    An imported demo model leaf is as good as new as far as Im concerned and still has manufacturers warranty so little risk as you will be buying from a main dealer not a cowboy. Mine had 5000 miles on it and had 100% battery health at 1yr old and still does.

    So, overall, is the free charge point that important?


  • Advertisement
  • Registered Users Posts: 1,087 ✭✭✭isnottheword


    KCross wrote: »
    So, overall, is the free charge point that important?
    Doesn't have to be if the OP puts some effort into sourcing an inexpensive one - and gets a local (reasonable) sparks to install. It's certainly not worth what they claim i.e. up to €1k!

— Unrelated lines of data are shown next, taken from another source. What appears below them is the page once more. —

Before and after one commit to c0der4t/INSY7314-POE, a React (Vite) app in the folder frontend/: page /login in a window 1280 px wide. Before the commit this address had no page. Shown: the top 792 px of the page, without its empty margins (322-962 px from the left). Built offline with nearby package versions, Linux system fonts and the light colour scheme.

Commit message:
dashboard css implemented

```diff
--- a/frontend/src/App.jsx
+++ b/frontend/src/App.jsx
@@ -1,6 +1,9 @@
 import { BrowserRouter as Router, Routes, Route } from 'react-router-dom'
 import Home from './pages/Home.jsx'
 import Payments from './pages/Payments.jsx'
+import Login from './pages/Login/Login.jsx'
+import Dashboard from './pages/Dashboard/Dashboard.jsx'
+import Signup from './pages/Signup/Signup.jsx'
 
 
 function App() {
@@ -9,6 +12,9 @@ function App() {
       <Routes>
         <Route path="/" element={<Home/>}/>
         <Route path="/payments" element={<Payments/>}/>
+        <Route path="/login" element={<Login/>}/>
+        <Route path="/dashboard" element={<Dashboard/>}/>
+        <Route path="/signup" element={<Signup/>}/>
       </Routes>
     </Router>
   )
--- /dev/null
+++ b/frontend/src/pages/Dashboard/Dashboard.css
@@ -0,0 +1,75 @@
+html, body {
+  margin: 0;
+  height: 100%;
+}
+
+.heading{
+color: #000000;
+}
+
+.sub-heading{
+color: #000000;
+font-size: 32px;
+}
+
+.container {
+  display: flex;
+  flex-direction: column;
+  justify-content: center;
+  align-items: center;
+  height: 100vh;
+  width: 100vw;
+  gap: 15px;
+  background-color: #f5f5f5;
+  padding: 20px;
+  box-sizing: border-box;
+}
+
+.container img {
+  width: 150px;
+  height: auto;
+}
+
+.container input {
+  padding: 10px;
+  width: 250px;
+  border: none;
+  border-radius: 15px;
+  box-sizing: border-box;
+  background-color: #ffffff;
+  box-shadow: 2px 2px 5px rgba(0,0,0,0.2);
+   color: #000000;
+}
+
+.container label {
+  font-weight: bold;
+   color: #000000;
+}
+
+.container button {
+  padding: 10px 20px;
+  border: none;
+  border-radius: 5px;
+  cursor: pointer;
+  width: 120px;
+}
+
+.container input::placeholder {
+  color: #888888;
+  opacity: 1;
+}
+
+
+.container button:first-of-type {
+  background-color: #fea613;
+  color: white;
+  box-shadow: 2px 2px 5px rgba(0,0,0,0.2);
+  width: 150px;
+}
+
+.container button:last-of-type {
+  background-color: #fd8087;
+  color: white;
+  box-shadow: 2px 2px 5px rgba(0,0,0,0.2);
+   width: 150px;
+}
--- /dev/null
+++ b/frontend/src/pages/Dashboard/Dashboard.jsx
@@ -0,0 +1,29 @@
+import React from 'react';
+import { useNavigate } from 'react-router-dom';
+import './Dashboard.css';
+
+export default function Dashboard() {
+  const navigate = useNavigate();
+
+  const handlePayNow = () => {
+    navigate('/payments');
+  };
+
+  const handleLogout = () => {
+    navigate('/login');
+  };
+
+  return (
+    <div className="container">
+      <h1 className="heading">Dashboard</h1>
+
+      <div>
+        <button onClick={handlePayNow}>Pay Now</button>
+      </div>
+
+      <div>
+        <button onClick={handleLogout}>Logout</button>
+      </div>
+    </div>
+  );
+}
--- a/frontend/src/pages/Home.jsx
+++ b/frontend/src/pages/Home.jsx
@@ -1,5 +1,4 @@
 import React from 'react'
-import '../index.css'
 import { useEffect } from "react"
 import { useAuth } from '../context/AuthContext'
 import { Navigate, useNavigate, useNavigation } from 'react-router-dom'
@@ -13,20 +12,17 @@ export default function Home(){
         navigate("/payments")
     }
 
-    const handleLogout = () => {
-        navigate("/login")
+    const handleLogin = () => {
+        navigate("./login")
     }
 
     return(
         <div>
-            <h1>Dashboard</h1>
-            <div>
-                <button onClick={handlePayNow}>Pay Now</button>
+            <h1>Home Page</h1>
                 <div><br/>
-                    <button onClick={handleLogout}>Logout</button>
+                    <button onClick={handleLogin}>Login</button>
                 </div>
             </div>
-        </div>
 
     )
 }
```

    kennypants wrote:
    Yeah, a 30kWh battery is almost certainly out of range for me. I might be able to choke up a couple more G's, but exchange rate instability is as likely to be a factor now as anything else. We'll see.
    If you have worked out that for the most part, 24kW would suit your purposes (95% of the time), get a used gen 1.5 - thats where the value is.
    As regards fx rate, I see that as a secondary issue. Been monitoring prices and it seems that prices have increased on used Leafs in the UK. I bought when the rate was gbp = €1.23 back in August. In between times, it seems to be harder to find a good deal on a similar Leaf. Doesnt mean you can't snag a good deal - might take a bit more work to do so - that's all.

    You can buy now, make use of free charging (for however long it continues) - then body swerve the 30kW and when the time comes, upgrade to an EV with a far better range. The 24kW will still have residual value as it ages - i.e. will still be of use at smaller price point to a city dweller.


Advertisement